◆ Exercise goal:
Please copy every line from the records below that contains the string "xlsx".

(Detected change data)

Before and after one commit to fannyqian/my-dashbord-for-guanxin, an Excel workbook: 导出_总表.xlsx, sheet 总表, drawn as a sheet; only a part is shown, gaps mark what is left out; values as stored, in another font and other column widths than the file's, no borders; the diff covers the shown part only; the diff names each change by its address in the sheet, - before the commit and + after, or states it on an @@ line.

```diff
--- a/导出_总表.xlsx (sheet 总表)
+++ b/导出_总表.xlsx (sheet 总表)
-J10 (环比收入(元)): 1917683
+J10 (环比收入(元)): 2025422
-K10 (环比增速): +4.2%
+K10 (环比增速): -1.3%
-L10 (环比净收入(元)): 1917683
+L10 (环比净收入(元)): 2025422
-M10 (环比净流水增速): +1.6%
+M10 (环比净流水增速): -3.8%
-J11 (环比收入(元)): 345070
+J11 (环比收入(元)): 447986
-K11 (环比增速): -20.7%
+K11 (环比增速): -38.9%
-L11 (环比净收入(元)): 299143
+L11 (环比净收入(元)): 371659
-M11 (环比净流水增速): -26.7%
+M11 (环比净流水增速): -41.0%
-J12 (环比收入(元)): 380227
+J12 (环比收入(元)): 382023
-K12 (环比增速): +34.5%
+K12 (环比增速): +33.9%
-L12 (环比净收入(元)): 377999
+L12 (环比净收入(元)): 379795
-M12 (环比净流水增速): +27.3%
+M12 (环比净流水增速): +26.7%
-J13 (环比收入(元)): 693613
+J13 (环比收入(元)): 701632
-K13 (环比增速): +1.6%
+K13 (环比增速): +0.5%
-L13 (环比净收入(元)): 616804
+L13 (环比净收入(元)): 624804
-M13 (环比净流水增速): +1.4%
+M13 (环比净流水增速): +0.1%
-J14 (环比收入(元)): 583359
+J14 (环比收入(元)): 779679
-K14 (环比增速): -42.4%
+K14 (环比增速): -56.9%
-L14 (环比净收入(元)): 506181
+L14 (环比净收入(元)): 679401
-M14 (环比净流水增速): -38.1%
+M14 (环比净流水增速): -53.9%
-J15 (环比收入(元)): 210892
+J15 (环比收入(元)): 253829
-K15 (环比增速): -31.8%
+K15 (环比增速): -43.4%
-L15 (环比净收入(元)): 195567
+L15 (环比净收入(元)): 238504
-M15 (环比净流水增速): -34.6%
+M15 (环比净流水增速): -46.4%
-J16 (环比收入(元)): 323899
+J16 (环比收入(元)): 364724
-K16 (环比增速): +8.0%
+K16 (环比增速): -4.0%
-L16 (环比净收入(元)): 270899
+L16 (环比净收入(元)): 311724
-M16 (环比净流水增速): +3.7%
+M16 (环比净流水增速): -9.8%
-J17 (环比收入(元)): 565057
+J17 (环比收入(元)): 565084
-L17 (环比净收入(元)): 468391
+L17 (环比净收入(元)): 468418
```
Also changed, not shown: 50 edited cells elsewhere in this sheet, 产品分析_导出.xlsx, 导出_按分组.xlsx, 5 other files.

◆ Response for this exercise:
Before and after one commit to fannyqian/my-dashbord-for-guanxin, an Excel workbook: 导出_总表.xlsx, sheet 总表, drawn as a sheet; only a part is shown, gaps mark what is left out; values as stored, in another font and other column widths than the file's, no borders; the diff covers the shown part only; the diff names each change by its address in the sheet, - before the commit and + after, or states it on an @@ line.
--- a/导出_总表.xlsx (sheet 总表)
+++ b/导出_总表.xlsx (sheet 总表)
Also changed, not shown: 50 edited cells elsewhere in this sheet, 产品分析_导出.xlsx, 导出_按分组.xlsx, 5 other files.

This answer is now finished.